To my ears, no melody is more beautiful (and, perhaps, no lyrics are more troubling) than the German national anthem, Deutschlandlied. The part about Germany being above everything in the world is left out, however, so the usual cliches about fraternity and justice are all that is sung by some, though by no means all, of the German players. Podolski, Ozil, Khedira and Boateng remain silent in the video below as their team mates belt out the lyrics with gusto. One wonders what this obvious divide does to team spirit? Certainly this cosmopolitan German team, for all its talent, has not been exemplary in its cohesion in the way that previous German teams were. Time to ditch Deutschlandlied?
Leaving all this to one side, however, the tune is elegant and graceful, and remains my favourite World Cup anthem. Here is what Chris De Burgh of, er, Guardian Sport, has to say about it:
I have a great connection with this piece of music, which was written by Haydn in 1797. I went to Marlborough College in Wiltshire, and they had a beautiful chapel where we had matins most days. I remember singing the hymn Glorious Things of Thee are Spoken, to this tune, which with 800 voices was a thrilling sound. I was brought up Church of Ireland, and one of my earliest memories would have been in church with mum and dad, listening to this melody. There’s an interesting thing with music like this, how the beat falls with the melody; they often say music is mathematical in construction and this is a very good example. The melodic pattern repeats itself several times throughout, then you have a mid eight, and for me the most thrilling part is the reprise, those rising notes, and then it hits the top. It’s a hell of a piece of music.

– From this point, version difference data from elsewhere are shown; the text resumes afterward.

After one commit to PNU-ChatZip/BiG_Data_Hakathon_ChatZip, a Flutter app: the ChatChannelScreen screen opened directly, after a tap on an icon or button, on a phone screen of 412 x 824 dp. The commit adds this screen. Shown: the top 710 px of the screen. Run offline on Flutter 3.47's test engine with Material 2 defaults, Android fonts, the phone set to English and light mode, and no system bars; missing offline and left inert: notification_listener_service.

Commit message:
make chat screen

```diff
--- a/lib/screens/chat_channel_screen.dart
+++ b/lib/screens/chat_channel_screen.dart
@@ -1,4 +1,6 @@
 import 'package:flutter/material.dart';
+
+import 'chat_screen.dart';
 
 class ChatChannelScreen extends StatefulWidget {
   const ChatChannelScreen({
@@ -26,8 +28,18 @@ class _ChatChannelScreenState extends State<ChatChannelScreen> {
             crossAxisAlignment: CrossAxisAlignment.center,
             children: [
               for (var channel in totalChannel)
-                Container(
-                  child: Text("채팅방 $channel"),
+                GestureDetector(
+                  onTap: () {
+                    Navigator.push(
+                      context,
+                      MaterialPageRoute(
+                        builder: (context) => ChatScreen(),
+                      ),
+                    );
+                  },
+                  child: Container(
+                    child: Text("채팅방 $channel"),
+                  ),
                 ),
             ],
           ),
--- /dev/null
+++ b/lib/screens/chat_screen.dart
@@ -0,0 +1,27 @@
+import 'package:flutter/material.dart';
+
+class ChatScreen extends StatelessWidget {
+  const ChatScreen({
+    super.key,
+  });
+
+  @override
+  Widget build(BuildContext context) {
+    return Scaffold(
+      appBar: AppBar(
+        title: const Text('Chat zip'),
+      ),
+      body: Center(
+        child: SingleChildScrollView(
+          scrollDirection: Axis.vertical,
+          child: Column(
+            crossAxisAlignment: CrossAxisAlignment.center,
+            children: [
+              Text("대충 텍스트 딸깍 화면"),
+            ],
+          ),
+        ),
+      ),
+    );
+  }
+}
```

Here, also, is the hymn version of the song, mentioned above by De Burgh:
I look forward to my local Church of Ireland (which, on the topic of nationalism, has a British flag hanging up inside!) belting out this song some time.